Knox is the first African-American painter to create a presidential portrait in 2004. Before becoming a standout portrait artist in the 1980s, he taught art education for many years. Then he became a full-time professional. He has painted Frederick Douglass, Bill Cosby, Hank Aaron, Supreme Court Justice Ruth Bader Ginsburg and U.S. Supreme Court Justice Thurgood Marshall, among many others.
Lawrence was a painter who rose to prominence during the Great Depression. While employed by the Public Works Administration federal art program, he began to contribute 30-plus paintings in his “Migration” series. This series of paintings jump-started his career and made him the first African-American painter to join the Edith Halpert’s Downtown Gallery in 1942.
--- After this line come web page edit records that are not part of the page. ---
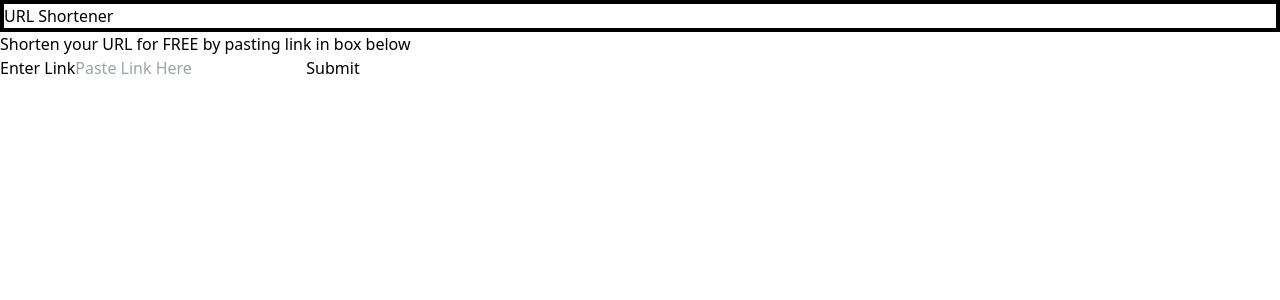
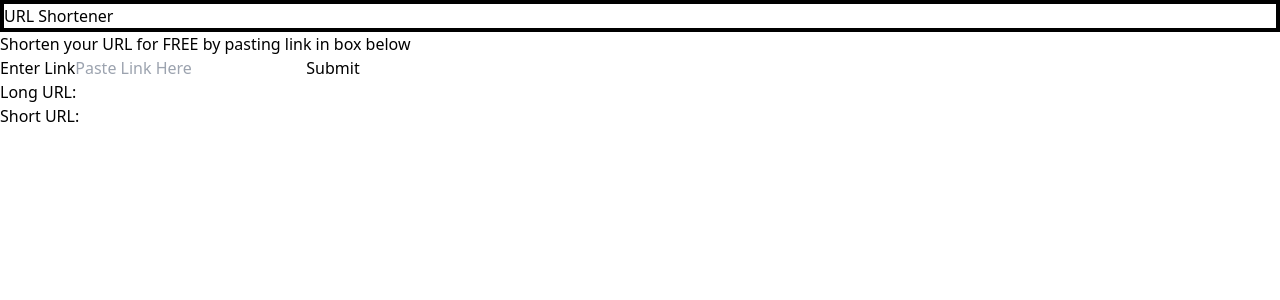
Before and after one commit to ewhite1999/url-shortener, a React (Create React App) app in the folder client/: page / in a window 1280 px wide. Shown: the top 300 px of the page. Built offline with nearby package versions, Linux system fonts and the light colour scheme.

Commit message:
add post request

```diff
--- a/client/package.json
+++ b/client/package.json
@@ -15,6 +15,7 @@
     "@babel/plugin-transform-runtime": "^7.17.0",
     "@babel/preset-env": "^7.16.11",
     "@babel/preset-react": "^7.16.7",
+    "axios": "^0.26.1",
     "react": "^18.0.0",
     "react-dom": "^18.0.0",
     "react-router-dom": "^6.2.2",
--- a/client/src/components/Search/index.js
+++ b/client/src/components/Search/index.js
@@ -1,9 +1,27 @@
-import React from "react";
+import React, { useState } from "react";
+import axios from "axios";
 
 const Search = () => {
-  const handleSubmit = (e) => {
+  const [shortURL, setShortURL] = useState("");
+  const [longURL, setLongURL] = useState("");
+  const [message, setMessage] = useState("");
+
+  const handleSubmit = async (e) => {
     e.preventDefault();
-    console.log(e.target);
+    const url = e.target.url.value;
+    setLongURL(url);
+    const data = { long_url: url };
+    const extra = {
+      method: "POST",
+      headers: {
+        "Content-Type": "application/json",
+      },
+    };
+    const result = await axios.post("http://127.0.0.1:5000/urls", data, extra);
+    const responseData = result.data;
+    const message = responseData.message;
+    if (message) setMessage(message);
+    setShortURL(`http://localhost:8080/${responseData.short_url}`);
   };
   return (
     <>
@@ -14,6 +32,11 @@ const Search = () => {
         <input type="input" id="url" name="url" placeholder="Paste Link Here" />
         <input type="submit" />
       </form>
+      <div>
+        {message && <p>We already processed that url, here you go</p>}
+        <p>Long URL: {longURL}</p>
+        <p>Short URL: {shortURL}</p>
+      </div>
     </>
   );
 };
```
Also changed, not shown: 1 other file (tests, documents, lock files or other folders).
Pippin was an extremely talented painter who served in World War I as a Harlem hellfighter in France. In combat, he was shot in the arm, and the wound eventually led to his right arm becoming unusable. He overcame that by using both hands to paint. Pippin is most known for his work in the 1940s: “Domino Players” (1943), “Harmonizing” (1944), and “Christ and the Woman of Samaria” (1940).